EXERCISE DATA

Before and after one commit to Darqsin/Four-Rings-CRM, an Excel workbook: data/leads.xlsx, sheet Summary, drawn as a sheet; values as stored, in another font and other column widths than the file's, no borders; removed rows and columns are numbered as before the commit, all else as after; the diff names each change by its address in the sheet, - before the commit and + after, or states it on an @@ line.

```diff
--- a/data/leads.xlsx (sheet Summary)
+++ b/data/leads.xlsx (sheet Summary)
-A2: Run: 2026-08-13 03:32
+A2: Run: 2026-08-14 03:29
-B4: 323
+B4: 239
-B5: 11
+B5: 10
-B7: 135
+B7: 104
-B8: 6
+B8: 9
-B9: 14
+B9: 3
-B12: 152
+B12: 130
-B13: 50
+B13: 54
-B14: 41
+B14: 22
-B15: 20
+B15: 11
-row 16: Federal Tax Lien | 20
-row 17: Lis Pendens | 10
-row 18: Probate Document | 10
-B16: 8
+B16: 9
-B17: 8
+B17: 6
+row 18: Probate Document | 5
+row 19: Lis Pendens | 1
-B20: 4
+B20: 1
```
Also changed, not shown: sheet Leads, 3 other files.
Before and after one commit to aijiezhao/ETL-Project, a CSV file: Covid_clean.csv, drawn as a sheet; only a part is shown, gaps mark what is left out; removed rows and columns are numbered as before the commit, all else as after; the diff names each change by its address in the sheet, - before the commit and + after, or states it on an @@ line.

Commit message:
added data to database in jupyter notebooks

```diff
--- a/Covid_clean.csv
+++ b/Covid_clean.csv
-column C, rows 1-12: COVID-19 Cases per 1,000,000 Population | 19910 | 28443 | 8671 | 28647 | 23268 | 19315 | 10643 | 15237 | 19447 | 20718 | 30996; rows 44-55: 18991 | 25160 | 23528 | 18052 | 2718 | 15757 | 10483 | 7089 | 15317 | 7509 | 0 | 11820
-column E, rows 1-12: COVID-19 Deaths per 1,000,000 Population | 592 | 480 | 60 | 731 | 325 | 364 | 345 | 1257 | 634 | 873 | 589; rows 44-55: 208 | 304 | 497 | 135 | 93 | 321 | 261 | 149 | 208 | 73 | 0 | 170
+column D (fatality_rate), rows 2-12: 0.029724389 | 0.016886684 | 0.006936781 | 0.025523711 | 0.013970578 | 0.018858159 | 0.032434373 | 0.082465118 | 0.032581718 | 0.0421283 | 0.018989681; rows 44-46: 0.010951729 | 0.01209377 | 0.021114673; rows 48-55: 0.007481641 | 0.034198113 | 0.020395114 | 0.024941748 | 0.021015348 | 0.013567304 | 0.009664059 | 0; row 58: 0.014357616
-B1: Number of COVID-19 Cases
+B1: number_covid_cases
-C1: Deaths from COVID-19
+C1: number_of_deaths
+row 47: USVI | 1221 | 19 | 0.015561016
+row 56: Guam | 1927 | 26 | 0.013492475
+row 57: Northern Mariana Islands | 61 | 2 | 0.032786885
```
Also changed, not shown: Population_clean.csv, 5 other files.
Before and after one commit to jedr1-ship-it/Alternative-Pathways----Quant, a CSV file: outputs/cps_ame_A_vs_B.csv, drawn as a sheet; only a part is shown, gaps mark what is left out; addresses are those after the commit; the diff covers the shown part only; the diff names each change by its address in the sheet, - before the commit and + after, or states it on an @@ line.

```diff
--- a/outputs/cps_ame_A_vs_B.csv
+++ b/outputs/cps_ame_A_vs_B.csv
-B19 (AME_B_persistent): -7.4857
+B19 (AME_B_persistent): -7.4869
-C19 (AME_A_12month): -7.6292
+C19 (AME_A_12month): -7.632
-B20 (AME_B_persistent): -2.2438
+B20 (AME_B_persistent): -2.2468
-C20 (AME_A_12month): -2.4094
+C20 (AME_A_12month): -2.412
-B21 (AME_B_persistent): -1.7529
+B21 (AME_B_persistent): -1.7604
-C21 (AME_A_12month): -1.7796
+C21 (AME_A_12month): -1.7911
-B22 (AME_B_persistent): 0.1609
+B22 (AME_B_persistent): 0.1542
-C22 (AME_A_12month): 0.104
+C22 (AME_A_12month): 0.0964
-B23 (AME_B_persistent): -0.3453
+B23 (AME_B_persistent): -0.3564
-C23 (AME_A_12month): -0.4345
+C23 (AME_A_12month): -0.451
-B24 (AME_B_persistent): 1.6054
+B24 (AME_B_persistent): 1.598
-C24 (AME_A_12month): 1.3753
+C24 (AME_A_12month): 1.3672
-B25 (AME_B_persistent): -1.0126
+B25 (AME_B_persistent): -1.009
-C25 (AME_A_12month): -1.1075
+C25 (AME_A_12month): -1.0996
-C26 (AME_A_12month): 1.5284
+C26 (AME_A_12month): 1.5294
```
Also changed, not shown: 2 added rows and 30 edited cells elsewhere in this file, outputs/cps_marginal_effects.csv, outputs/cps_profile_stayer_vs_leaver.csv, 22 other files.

BRIEF
The answer must be every line of the records above that holds the word "Pendens".

RESPONSE
-row 17: Lis Pendens | 10
+row 19: Lis Pendens | 1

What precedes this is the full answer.